CEPES - Defined and Recipes
CEPES—A strongly flavored flat headed mushroom, imported in cans, preserved in olive oil.
History of Cepes
These are large or “flap” mushrooms, obtainable in cans put up in oil something after the manner of sardines. They have the mushroom - flavor strong and decided, which is only faint in the canned champignons.
Cèpes are valuable additions to entrees and sauces but are also easily converted into a choice dish by draining from the oil and broiling or frying like an omelet Cèpes a la Bordelaise—Means Bordeaux cèpes; they only need to be heated in a frying pan and have lemon juice and parsley added.
Cèpes à la Provencale—The cèpes cut in slices, stewed with garlic, onions, hay leaf and espagnole; lemon and parsley; served with shapes of fried bread.

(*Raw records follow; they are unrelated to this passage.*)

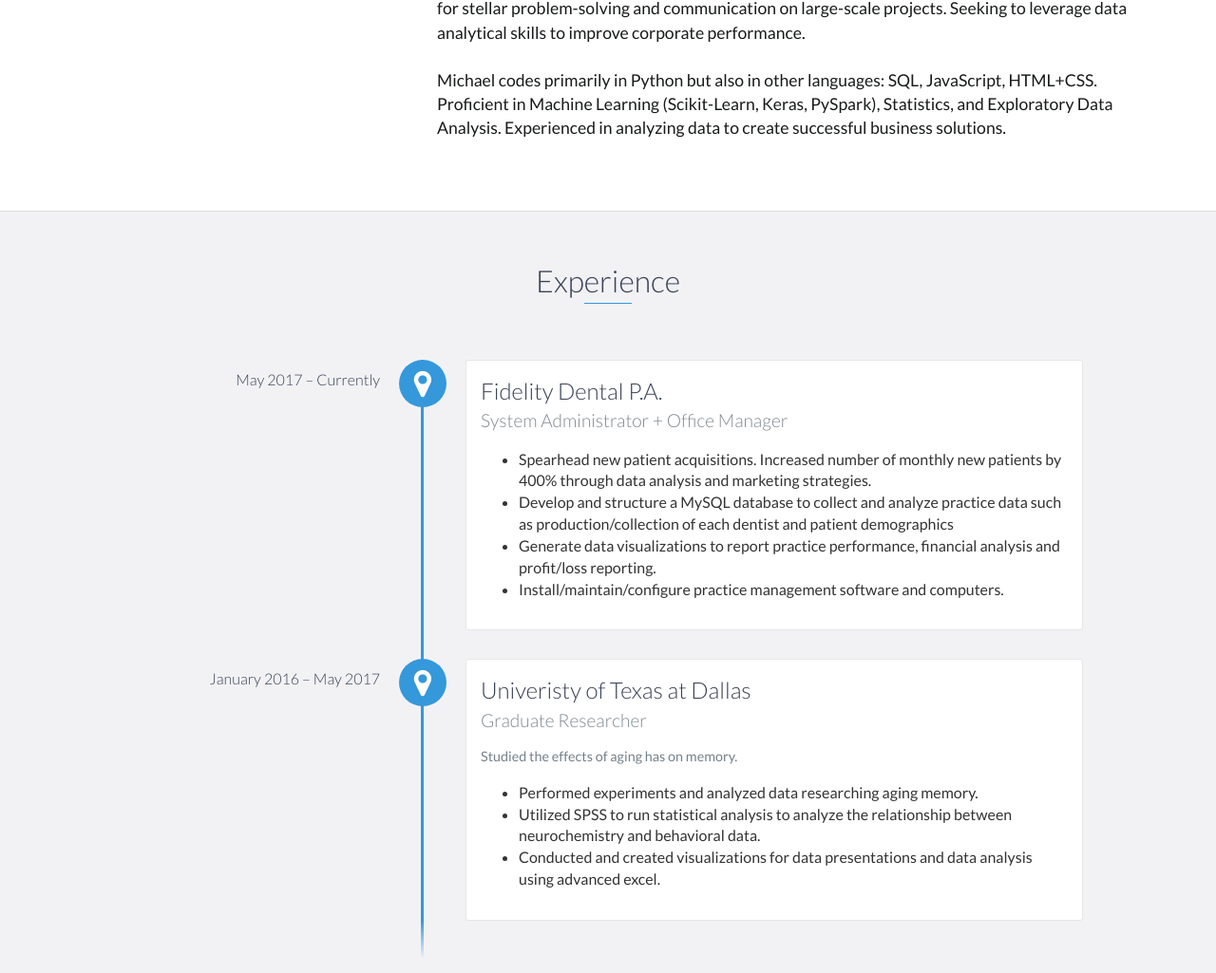
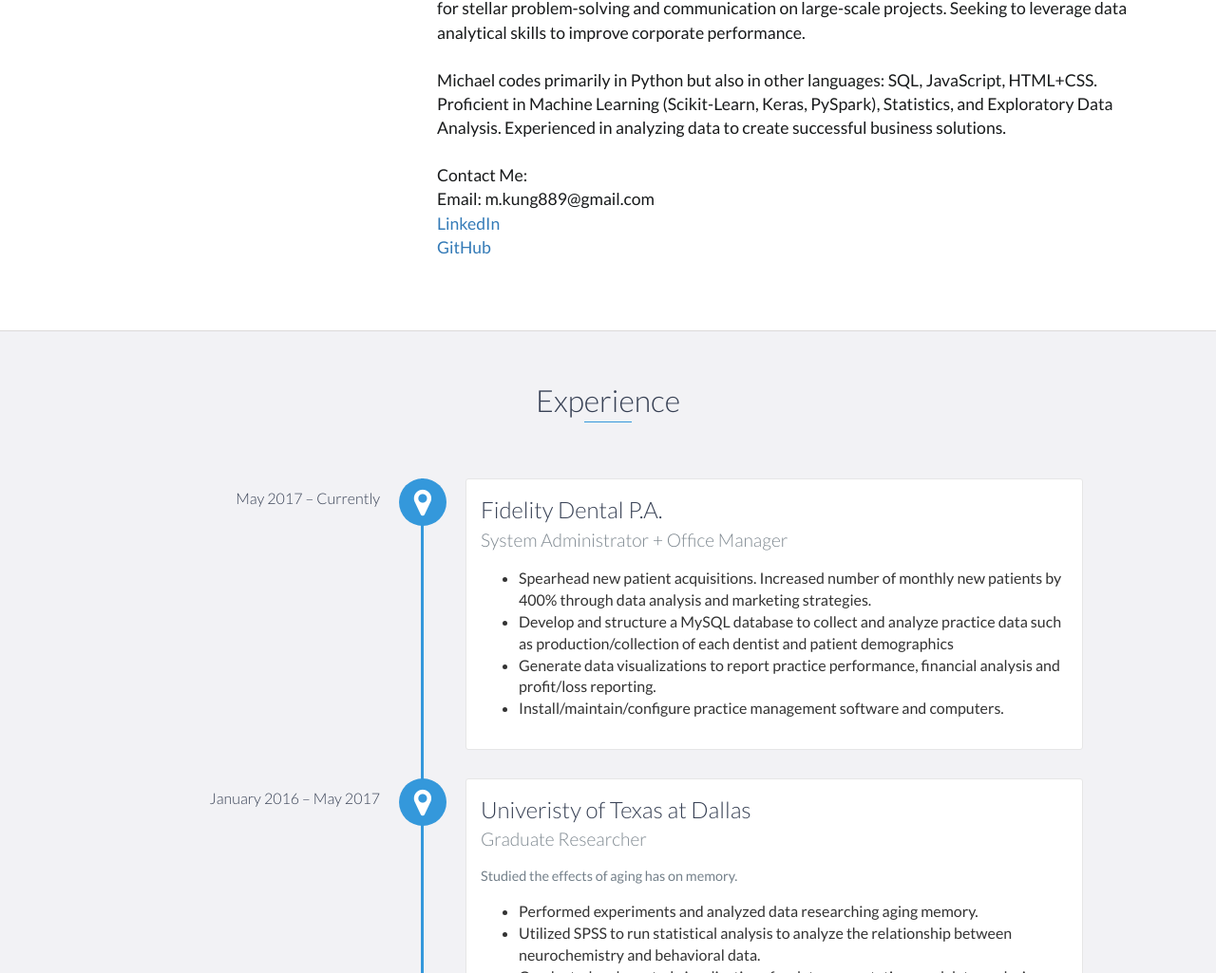
Before and after one commit to mkung8889/mkung8889.github.io, a website: page index.html in a window 1280 px wide. Shown: the part 954-1979 px from the top of the page at 95% size. Drawn offline with nearby package versions, Linux system fonts and the light colour scheme.

Commit message:
add contact info in about me section

```diff
--- a/index.html
+++ b/index.html
@@ -84,7 +84,15 @@
                         Michael codes primarily in Python but also in other languages: SQL, JavaScript, HTML+CSS.
                         Proficient in Machine Learning (Scikit-Learn, Keras, PySpark), Statistics, and Exploratory Data Analysis.
                         Experienced in analyzing data to create successful business solutions.
-
+                        <br>
+                        <br>
+                        Contact Me:
+                        <br>
+                        Email: m.kung889@gmail.com
+                        <br>
+                        <a href="https://www.linkedin.com/in/michael-k-368b0b6b/">LinkedIn</a>
+                        <br>
+                        <a href="https://github.com/mkung8889">GitHub</a>
                     </p>
                 </div>
             </div>
```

Cèpes or Mushrooms Fresh—Are prepared à la Bordelaise by peeling, washing and draining large mushrooms, steeping for an hour or two in oil, salt and pepper; broiling them, and using the same oil, with lemon juice and parsley, for sauce.
“But what struck me the most was the enormous quantity of edible fungi that were to be seen about the market at Aix les Bains. They were represented by samples in all their varieties of form, size, and quality. The cèpes (esculent Boletus), the ordinary mushrooms, the oronges, the morels, the roussillons, etc., were in abundance, presenting a curious aspect with their odd shapes and various colors. But above all, I noticed that the cèpes were in majority, their rich tones and glaring colors contrasting strongly with the whiteness of their flesh.”
SAUTE OF CEPES ON TOAST—Drained from their oil, lightly fried in pan, when thoroughly heated, sprinkled with lemon juice and chopped parsley, arranged on toast, and served very hot.
STEWED CEPES ON TOAST—The capes drained from their oil and then cut in slices,
arranged in a saûtoir with chopped parsley, minced onions and garlic, moistened with Espagnole sauce, simmered; served on toast with sauce around.
BROILED CEPES ON TOAST—Drained from their oil, seasoned with salt and pepper, rolled in fresh bread crumbs, broiled; served on toast with Maitre D'Hôtel butter poured over them, and garnished with lemon and parsley.
OMELET WITH CEPES—The cèpes drained, cut in slices, fried in butter with a crushed clove of garlic, taken up and mixed with a little Colbert sauce; served enclosed in a savory omelet, with more of the cèpes in sauce poured around.